Last Monday. a public education seminar, on ‘The Changing Face of the Financial System in Barbados – Implications for National Development’, was mounted by the University of the West Indies Alumni Association (Barbados Chapter) and the Barbados Institute of Banking & Finance Inc. We learnt about the changes that had been made over the last 10-20 years in the financial institutions and the instruments which they offer to the public. During the discussion period, there was an impassioned plea from members of the audience for financial institutions to pay attention to the emerging private sector which had special financial needs that were not currently being met by the existing system. It was pointed out that financial institutions, quite understandably, focused for the most part on the improvement of their profits.
My argument, however, is that this should not be done at the expense of national economic growth. I think that a strategy could be devised where investment of some of the commercial bank profits should be made to facilitate growth of the emerging private sector. This could redound to the benefit of both the bank and the emerging private sector as well as the country in the future. An increased growth rate for the country then benefits everybody, including the commercial banks.
A target should be set for rates of growth of the foreign exchange earning sectors alone. In other words, the construction sector, which is primarily a foreign exchange absorption sector, should be excluded from this growth rate target. Commercial banks should then be asked to accept the challenge of providing financial instruments which facilitate the achievement of this target. CBET coordinates the entrepreneurial, money, management mix for emerging businesses. CBET practises the ‘Management as Collateral’ concept where the management provides the collateral which protects against the risk of business failure and, hence, provides security for the financial investment.
Last Wednesday, the Barbados Chapter of Investment Professionals treated us to a seminar on ‘The Most Frequently Asked Questions about Hedge Fund and Event Investment’. This seminar provided much food for thought and it was heartening to note that there was interest in Barbados to develop hedge funds as another financial instrument to stimulate the growth of this economy.

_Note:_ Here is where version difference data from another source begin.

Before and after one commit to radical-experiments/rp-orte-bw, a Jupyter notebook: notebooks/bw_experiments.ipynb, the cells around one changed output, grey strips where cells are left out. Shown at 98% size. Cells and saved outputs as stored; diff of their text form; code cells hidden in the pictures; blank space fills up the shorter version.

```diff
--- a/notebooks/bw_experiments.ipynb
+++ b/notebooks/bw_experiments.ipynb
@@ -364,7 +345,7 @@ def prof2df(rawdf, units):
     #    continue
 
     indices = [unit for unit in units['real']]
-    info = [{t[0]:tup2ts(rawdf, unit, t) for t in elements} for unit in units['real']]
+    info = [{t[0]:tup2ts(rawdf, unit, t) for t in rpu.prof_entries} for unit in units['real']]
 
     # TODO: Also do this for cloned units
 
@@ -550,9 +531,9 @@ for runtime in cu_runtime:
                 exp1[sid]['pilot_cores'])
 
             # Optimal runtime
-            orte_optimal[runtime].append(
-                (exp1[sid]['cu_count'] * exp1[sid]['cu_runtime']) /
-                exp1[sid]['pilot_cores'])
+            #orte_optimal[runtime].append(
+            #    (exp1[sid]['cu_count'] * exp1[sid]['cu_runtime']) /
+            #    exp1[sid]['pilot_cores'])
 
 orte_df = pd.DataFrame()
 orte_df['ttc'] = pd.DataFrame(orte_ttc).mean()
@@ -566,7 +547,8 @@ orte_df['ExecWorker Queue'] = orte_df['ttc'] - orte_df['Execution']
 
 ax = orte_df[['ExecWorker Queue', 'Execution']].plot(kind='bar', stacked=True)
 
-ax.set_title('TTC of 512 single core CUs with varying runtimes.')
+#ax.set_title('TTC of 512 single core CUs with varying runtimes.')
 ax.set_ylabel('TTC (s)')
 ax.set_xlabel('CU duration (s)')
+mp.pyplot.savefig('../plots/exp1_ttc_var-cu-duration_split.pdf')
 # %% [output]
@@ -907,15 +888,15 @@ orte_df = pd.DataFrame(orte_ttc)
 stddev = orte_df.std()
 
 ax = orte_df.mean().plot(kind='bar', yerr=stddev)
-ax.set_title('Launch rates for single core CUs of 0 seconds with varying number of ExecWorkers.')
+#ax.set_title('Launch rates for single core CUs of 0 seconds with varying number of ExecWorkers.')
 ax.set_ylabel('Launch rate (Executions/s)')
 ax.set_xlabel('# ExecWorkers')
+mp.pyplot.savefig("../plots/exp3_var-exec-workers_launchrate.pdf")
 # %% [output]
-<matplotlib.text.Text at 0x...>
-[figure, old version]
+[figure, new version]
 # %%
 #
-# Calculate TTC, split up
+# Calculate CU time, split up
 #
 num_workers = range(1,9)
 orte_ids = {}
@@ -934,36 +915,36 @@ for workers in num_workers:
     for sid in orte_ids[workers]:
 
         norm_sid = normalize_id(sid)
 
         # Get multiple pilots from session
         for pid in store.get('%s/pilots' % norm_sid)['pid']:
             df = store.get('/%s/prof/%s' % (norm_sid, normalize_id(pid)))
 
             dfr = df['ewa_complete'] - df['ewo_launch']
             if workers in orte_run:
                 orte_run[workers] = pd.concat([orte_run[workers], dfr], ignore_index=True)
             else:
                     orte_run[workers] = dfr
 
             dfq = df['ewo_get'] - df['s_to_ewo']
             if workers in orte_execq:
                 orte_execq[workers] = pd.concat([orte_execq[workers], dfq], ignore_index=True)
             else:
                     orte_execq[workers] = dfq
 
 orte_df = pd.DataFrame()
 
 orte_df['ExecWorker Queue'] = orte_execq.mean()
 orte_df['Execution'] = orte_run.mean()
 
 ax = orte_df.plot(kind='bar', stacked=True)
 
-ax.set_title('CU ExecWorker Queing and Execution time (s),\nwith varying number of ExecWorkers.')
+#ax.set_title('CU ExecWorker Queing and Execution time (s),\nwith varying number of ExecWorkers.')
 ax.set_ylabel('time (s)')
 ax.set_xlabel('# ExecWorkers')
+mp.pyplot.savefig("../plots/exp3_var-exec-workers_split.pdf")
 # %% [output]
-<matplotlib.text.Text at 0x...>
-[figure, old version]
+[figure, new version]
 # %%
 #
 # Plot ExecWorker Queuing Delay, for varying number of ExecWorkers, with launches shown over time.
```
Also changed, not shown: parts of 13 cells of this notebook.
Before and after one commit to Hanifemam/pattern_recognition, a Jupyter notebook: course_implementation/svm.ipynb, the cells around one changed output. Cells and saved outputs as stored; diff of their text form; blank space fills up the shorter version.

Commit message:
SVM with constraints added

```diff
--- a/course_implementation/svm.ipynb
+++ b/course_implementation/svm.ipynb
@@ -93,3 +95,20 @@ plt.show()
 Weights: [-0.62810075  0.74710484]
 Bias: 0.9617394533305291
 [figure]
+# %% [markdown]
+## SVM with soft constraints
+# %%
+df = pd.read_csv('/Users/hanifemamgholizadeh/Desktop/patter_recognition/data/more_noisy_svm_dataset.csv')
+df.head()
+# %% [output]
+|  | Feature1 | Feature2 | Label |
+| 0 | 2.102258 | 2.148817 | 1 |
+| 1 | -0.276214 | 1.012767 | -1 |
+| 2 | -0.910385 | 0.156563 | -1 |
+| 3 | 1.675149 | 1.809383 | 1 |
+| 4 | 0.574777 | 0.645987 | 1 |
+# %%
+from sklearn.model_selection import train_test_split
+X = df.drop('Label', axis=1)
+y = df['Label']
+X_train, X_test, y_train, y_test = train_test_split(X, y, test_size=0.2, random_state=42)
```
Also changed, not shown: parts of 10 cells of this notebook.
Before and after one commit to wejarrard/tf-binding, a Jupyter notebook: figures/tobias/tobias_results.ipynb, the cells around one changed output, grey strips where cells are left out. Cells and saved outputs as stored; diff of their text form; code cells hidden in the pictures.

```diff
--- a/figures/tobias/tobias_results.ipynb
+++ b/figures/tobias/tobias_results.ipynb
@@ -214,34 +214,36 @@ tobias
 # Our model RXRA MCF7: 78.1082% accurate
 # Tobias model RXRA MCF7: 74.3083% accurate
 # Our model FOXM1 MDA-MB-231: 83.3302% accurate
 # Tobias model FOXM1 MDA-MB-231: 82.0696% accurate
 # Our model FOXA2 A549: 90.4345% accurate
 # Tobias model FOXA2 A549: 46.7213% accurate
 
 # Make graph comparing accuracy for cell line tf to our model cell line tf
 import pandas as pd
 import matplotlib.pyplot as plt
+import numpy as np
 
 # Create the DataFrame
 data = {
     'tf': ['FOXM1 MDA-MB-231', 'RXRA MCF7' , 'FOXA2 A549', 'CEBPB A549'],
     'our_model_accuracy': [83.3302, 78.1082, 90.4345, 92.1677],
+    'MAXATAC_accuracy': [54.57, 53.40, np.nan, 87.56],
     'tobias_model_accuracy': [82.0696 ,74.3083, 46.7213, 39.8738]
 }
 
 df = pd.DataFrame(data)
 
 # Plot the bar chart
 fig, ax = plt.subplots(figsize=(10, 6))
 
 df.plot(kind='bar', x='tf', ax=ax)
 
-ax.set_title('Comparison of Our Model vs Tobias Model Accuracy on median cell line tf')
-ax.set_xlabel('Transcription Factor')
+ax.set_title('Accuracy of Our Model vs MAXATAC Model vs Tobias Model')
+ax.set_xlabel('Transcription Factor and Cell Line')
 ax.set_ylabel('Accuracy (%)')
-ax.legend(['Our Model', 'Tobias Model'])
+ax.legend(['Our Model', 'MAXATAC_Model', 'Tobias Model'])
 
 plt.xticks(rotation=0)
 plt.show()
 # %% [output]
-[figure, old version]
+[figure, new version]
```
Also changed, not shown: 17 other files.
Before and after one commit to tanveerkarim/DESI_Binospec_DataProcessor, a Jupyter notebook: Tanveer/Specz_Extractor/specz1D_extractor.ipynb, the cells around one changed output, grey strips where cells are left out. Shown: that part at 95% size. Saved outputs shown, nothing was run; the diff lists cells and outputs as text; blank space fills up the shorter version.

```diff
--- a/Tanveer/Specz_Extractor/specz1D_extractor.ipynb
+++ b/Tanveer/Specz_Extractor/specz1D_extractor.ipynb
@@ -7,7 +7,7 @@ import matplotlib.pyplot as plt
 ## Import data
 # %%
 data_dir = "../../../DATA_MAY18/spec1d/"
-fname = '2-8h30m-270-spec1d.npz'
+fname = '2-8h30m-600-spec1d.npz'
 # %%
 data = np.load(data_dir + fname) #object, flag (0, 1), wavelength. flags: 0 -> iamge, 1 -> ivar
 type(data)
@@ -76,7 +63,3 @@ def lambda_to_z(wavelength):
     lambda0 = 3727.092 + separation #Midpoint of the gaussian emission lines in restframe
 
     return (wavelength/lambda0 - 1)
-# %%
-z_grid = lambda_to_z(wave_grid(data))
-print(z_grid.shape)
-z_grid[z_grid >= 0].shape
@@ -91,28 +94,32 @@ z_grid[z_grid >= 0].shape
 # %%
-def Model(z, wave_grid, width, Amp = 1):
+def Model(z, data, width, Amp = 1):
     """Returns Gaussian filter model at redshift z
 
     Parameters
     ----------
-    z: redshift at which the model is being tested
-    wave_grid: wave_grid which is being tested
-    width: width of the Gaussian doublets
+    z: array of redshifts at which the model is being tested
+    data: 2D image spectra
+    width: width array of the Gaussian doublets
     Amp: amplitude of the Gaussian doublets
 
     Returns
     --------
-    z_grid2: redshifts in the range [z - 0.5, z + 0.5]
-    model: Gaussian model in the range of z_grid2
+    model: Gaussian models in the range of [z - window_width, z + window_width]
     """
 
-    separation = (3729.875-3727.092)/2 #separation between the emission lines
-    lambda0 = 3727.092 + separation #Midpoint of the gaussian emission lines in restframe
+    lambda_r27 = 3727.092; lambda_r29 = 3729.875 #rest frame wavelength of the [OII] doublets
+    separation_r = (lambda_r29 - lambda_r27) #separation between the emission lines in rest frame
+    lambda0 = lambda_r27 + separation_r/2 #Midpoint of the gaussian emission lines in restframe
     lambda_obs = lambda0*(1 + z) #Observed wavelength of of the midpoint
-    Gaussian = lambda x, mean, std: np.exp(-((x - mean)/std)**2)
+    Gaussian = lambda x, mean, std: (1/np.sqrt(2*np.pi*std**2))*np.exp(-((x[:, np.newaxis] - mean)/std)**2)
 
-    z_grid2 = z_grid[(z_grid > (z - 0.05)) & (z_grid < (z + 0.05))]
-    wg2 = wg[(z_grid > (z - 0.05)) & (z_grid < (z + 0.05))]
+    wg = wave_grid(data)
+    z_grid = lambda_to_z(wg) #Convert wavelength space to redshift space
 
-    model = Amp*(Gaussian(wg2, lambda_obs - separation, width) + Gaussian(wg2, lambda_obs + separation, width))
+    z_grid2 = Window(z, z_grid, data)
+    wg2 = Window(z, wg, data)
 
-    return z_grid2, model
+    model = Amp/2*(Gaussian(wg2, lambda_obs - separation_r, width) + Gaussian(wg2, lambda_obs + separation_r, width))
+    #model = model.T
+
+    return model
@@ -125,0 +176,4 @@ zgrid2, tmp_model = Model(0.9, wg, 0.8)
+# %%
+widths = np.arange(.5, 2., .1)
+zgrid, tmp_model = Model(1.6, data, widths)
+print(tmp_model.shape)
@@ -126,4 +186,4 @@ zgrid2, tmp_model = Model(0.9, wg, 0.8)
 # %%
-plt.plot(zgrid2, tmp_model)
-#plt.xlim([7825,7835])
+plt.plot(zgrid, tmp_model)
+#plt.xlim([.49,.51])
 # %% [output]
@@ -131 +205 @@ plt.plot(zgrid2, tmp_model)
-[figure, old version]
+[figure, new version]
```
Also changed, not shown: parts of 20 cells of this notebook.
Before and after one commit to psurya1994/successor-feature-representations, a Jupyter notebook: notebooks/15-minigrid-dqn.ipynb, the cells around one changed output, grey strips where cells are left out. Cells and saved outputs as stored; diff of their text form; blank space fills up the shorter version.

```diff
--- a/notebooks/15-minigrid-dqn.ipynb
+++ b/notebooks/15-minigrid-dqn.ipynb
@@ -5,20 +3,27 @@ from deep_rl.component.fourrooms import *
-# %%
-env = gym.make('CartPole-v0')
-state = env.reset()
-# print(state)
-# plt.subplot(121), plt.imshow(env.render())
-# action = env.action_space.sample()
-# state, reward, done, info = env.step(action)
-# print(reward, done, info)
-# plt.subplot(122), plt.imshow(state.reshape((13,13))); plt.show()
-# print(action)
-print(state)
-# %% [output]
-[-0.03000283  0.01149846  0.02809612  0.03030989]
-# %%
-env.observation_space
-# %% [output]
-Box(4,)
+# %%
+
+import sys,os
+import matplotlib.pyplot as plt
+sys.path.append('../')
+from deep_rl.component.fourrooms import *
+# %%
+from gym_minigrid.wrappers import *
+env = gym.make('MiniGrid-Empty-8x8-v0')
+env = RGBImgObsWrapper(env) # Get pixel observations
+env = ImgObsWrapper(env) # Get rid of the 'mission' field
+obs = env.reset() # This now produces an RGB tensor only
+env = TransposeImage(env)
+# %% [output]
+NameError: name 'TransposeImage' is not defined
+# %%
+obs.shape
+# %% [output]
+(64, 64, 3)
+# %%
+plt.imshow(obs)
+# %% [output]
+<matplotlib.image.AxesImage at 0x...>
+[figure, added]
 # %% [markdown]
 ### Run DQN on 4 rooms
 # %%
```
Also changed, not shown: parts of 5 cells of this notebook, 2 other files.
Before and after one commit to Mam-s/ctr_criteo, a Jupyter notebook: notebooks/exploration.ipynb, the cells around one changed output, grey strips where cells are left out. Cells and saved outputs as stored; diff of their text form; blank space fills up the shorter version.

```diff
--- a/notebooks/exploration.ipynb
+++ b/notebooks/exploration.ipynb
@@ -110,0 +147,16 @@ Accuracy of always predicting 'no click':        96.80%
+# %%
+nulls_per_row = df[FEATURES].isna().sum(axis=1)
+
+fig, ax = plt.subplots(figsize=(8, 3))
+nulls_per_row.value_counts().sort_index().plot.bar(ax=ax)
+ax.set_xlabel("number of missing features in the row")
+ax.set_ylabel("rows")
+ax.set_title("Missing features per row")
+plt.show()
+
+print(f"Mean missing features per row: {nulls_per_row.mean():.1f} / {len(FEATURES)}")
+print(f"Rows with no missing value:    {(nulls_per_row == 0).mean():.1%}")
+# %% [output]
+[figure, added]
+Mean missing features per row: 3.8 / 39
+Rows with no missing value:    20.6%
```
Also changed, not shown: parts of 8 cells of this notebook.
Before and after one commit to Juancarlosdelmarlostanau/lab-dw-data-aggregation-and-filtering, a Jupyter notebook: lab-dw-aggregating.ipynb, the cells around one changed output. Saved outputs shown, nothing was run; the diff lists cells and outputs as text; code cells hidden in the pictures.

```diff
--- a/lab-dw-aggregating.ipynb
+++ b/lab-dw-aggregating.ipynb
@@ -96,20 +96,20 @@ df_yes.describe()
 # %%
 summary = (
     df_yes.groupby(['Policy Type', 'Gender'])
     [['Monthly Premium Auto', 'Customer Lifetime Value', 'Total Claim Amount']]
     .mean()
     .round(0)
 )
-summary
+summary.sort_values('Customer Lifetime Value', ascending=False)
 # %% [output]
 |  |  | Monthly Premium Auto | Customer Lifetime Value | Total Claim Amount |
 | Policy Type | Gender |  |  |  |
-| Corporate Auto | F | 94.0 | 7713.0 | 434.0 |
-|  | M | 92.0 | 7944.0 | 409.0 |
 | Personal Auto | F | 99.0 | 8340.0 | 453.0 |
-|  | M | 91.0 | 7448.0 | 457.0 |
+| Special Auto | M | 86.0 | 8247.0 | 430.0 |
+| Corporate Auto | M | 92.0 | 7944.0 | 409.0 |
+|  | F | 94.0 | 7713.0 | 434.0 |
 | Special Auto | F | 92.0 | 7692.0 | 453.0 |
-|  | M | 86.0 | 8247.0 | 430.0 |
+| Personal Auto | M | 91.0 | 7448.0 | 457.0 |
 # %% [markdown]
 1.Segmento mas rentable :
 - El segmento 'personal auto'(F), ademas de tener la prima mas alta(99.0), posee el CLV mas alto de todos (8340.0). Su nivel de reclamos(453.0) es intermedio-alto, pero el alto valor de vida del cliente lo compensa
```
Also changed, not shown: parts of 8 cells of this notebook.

Amidst all of this, I was interacting with my son Bevan via email and telephone in a virtual office environment as we prepared for CMExPress which will be mounted in Trinidad next Friday to discuss World Cup 2007. Local journalists will be stimulated by local, regional and international resource persons to brainstorm the issues as well as the opportunities that exist in the potential natural and contrived legacy vision arising from this event.